Dexibit’s technology has also paved the way for many of these traditional organisations to switch to dynamic business models, especially around ticket pricing and capacity management.
The resulting benefits to Dexibit’s customers include increased visitation, revenue and efficiency, alongside the achievement of social outcomes.
To enable their work on AI, Judge says they have product and data teams in their core engineering function. They then built a dual data science capability across product research, focusing on exploring customer facing models and data engineering, and building the underlying data infrastructure.
Operationally, the introduction of forecasting required a high degree of data integrity and business rule configuration across a variety of diverse venues. To handle this complexity, Judge says the team developed a series of configurable, interdependent feature sets to provide a strong and reusable data foundation across the various models.
Culturally, the company was faced with introducing an entire industry to the topic of artificial intelligence, she says.
Dexibit worked with industry executives, and provided a masterclass series to assist the latter’s business teams with understanding forecasting components such as contextual enrichment, featured factors, residual attribution.
“We are helping the industry to embrace this new technology through seeking to understand it and manage organisational change considerations such as ethics, rather than treating machine learning as a ‘black box’ solution,” says Judge.
As Dexibit has scaled globally and particularly set against the complexities of delivering for government clients, Judge has leaned on partners such as Callaghan Innovation, through its Build for Speed program which audits against industry best practices such as agile development and continuous delivery.
She says they also got assistance from Amazon Web Services in architecting their growing solution with new technologies.
Dexibit’s high performance team has been built on a foundation of integrity, excellence and diversity which starts with understanding its people as individuals, says Judge.

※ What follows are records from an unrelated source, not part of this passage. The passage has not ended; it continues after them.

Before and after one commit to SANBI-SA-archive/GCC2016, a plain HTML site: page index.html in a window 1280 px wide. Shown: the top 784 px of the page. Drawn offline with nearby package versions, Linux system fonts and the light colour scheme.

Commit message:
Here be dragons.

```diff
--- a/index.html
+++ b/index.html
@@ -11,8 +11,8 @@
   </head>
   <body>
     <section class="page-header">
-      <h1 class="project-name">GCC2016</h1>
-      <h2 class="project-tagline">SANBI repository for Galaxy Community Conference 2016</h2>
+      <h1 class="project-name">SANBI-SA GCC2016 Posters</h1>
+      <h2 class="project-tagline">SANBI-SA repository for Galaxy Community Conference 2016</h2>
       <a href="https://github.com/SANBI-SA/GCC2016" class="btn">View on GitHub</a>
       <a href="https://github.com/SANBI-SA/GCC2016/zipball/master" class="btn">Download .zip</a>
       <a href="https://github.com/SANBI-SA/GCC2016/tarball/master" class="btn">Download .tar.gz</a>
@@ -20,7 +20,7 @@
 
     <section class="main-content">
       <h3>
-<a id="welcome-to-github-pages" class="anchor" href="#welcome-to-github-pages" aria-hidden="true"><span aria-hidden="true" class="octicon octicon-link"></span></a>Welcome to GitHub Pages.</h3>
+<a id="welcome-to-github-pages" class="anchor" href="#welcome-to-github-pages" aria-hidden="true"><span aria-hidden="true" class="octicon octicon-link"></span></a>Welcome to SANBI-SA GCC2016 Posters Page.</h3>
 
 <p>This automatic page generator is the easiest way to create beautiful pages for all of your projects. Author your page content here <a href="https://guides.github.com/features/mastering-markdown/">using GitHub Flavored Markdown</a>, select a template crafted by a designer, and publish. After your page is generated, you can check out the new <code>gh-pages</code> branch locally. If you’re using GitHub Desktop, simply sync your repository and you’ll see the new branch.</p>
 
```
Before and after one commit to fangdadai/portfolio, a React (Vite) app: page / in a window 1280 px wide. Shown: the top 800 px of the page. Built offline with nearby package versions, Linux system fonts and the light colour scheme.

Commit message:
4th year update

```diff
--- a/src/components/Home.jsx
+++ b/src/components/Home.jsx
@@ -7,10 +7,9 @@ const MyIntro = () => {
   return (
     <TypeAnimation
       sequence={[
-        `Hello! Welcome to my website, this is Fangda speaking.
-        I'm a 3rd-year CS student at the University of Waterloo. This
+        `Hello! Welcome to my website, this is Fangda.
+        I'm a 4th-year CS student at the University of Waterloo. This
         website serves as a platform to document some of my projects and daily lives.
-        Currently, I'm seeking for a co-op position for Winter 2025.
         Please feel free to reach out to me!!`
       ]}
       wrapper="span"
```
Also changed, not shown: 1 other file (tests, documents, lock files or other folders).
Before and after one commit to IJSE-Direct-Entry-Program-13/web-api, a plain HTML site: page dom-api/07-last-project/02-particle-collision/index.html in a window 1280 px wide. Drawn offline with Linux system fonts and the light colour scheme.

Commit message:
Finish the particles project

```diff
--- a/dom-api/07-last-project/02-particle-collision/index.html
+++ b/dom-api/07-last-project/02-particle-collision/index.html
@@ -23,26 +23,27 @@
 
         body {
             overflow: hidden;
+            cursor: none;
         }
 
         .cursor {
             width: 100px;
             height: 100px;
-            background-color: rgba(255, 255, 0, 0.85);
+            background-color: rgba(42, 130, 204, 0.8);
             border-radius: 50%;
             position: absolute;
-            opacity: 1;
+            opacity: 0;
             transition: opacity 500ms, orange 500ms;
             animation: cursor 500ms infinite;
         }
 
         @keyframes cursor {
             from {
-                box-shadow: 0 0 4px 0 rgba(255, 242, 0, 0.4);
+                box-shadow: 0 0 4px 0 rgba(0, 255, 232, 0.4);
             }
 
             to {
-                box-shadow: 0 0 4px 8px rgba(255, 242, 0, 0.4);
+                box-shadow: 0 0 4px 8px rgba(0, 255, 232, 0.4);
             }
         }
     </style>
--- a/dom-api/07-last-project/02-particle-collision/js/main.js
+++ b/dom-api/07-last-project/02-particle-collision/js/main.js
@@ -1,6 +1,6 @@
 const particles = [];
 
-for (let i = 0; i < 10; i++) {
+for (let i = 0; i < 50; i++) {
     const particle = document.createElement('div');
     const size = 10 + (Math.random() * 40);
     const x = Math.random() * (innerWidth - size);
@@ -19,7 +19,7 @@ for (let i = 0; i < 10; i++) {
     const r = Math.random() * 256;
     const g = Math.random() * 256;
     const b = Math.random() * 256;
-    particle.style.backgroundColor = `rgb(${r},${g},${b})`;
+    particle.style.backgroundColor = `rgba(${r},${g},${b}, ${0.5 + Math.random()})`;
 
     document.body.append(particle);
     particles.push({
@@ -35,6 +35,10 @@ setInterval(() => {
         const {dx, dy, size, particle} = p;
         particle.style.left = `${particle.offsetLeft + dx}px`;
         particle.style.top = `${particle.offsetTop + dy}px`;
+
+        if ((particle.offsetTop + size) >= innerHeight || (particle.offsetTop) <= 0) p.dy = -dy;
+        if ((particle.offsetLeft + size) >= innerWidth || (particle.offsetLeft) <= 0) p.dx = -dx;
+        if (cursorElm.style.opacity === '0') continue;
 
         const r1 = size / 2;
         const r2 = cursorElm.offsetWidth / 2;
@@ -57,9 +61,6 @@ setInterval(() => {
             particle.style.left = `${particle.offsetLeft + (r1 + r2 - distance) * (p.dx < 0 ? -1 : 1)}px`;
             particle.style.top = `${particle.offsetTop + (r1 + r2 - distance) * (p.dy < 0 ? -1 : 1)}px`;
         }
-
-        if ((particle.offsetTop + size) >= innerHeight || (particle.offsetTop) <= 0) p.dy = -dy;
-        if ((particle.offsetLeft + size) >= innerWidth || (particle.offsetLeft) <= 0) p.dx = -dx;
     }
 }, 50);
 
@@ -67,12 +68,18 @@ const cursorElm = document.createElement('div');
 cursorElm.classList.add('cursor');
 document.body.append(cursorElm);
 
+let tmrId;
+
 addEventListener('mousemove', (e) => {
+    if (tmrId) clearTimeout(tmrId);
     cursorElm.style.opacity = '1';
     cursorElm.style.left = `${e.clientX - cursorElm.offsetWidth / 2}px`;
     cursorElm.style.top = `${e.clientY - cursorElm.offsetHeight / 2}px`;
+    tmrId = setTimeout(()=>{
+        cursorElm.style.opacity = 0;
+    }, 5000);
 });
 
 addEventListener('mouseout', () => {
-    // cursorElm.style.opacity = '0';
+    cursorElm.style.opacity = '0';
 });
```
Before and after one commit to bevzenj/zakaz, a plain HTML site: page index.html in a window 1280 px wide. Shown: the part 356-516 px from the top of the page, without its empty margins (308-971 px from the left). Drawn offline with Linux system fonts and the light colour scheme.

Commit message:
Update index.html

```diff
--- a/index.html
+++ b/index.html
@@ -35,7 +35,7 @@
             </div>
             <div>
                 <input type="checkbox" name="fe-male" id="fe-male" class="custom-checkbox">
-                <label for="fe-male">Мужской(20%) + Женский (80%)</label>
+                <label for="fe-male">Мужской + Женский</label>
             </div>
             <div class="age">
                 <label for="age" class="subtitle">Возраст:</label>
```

She says the company boasts an exceptionally diverse team across gender, ethnicity, orientation and belief and remains committed to the importance of this in its success.
“Unusually for a technology company and particularly in the data science field, Dexibit’s team is comprised of an equal gender balance, including at board and leadership levels,” she says.
Judge advocates for personal growth and mentoring of individual staff. As well as internal training and brown bag collaboration, the company provides opportunities for individuals to attend conferences and training aligned with each individuals’ development plans to support internal promotion or skill diversification.
Judge is also big on celebrating success, implementing a ‘plus one’ policy. This means the company’s leadership team always takes along another team member to attend them in external events.
More recently, Judge says Dexibit has also taken careful consideration of mental health.
“We have important rituals such as a weekly ‘peak and pit’ to encourage the team to support each other in alleviating the stress inevitable with a fast paced, high growth environment.”